- UNIT 2: Measuring Capacity
- UNIT 3: Rounding Numbers
- UNIT 4: Place Value
- UNIT 5: Adding & Subtracting Large Numbers
- UNIT 6: Factors & Multiples
- UNIT 7: Multi-Digit Division
- UNIT 8: Geometry
- UNIT 9: Decimals
- UNIT 10: Fractions
- UNIT 11: Multiplication: Single-Digit x Multi-Digit
- UNIT 12: Multiplication: Double-Digit x Double-Digit
- UNIT 13: Multiplication Kick Off
- UNIT 14: Area & Perimeter

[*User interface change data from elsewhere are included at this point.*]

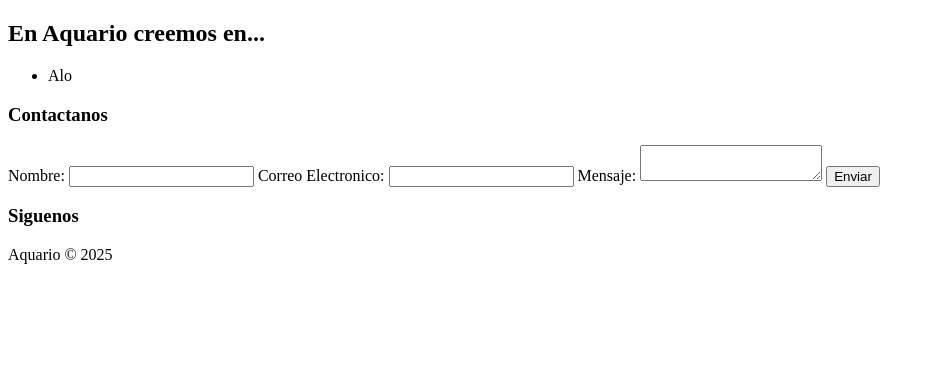
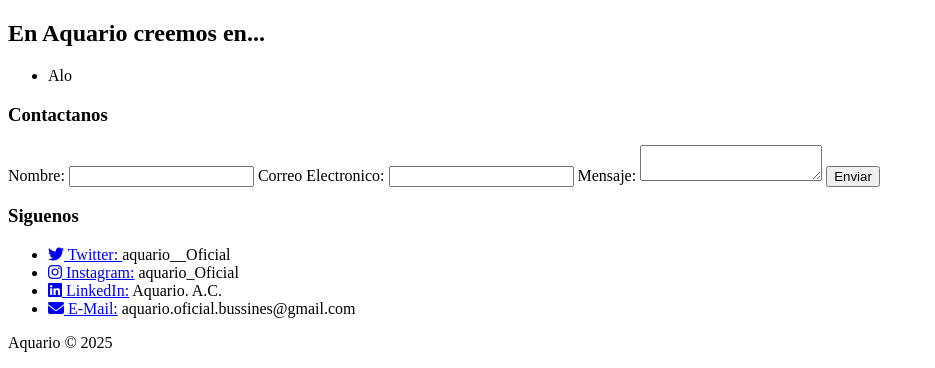
Before and after one commit to BCrandom/aquarioOfficialRepository, a Node server app: page /main/About in a window 1280 px wide. Shown: the part 544-912 px from the top of the page, without its empty margins (0-935 px from the left). Before the commit the page ends 808 px from the top, so only its background shows below. Run offline with Node 20, Linux system fonts and the light colour scheme.

Commit message:
mas cambios a la seccion "Sobre Nosotros"

```diff
--- a/views/about/about.ejs
+++ b/views/about/about.ejs
@@ -4,6 +4,7 @@
     <meta charset="UTF-8">
     <meta name="viewport" content="width=device-width, initial-scale=1.0">
     <title>Sobre: Aquario</title>
+    <link rel="stylesheet" href="https://cdnjs.cloudflare.com/ajax/libs/font-awesome/6.4.0/css/all.min.css">
     <link rel="stylesheet" href="/views/public/general.css">
 </head>
 <body>
@@ -65,6 +66,12 @@
         <div id="contactFollowAquario">
             <h3>Siguenos</h3>
             <!-- Correo Electronico, Instagram, Twitter, LinkedIn  -->
+            <ul>
+                <li><a href="https://twitter.com/" target="_blank" class="social-icon"><i class="fab fa-twitter"></i> Twitter: </a>aquario__Oficial</li>
+                <li><a href="https://instagram.com/" target="_blank" class="social-icon"><i class="fab fa-instagram"></i> Instagram:</a> aquario_Oficial</li>
+                <li><a href="https://linkedin.com/" target="_blank" class="social-icon"><i class="fab fa-linkedin"></i> LinkedIn:</a> Aquario. A.C.</li>
+                <li><a href="https://linkedin.com/" target="_blank" class="social-icon"><i class="fa-solid fa-envelope"></i> E-Mail:</a> aquario.oficial.bussines@gmail.com</li>
+            </ul>
         </div>
     </div>
 
```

- LESSON 1: Rounding to Check Addition
- LESSON 2: Finding Compatible Numbers to Check Subtraction
- LESSON 3: Checking the Reasonableness of Addition
- LESSON 4: Checking the Reasonableness of Subtraction
- LESSON 5: Using an Open Number Line
- LESSON 6: Skating on a Number Line
- LESSON 7: Flying on a Number Line
- LESSON 8: Animal Weights & Bar Diagrams
- LESSON 9: Decomposing to Compare Daily Salaries
- LESSON 10: Decomposing to Compare Monthly & Annual Salaries
- LESSON 11: Compensating to Compute Smaller Numbers
- LESSON 12: Compensating to Compute Larger Numbers
- LESSON 13: Transforming to Compute Smaller Numbers
- LESSON 14: Transforming to Compute Larger Numbers
- LESSON 15: Subtracting from Nines
- LESSON 16: Verifying Answers